◆ **RECORDS PROVIDED**
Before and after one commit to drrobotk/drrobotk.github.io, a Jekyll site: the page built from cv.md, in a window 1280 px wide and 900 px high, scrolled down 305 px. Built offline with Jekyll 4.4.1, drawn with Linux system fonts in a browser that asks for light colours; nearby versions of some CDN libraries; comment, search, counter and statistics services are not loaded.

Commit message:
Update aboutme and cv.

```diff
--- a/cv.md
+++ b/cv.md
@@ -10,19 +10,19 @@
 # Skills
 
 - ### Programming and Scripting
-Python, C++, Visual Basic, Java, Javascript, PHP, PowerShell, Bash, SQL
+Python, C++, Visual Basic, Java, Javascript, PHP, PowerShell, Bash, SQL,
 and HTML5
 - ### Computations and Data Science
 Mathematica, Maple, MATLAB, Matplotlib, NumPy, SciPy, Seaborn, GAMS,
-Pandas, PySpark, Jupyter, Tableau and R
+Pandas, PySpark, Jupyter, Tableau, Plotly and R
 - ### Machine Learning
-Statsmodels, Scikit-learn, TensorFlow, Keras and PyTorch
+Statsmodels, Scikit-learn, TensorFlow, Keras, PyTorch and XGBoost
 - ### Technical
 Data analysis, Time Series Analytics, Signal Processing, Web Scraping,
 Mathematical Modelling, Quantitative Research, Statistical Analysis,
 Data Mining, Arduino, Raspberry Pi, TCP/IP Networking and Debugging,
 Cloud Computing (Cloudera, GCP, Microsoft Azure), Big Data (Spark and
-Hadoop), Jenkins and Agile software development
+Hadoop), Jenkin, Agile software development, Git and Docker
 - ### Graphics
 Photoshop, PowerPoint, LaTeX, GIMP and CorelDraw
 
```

◆ **WHAT THE TASK REQUIRES**
Exactly one number should be given, showing how many lines of the material above contain the string "Data".

◆ **REPLY TO THE EXERCISE**
4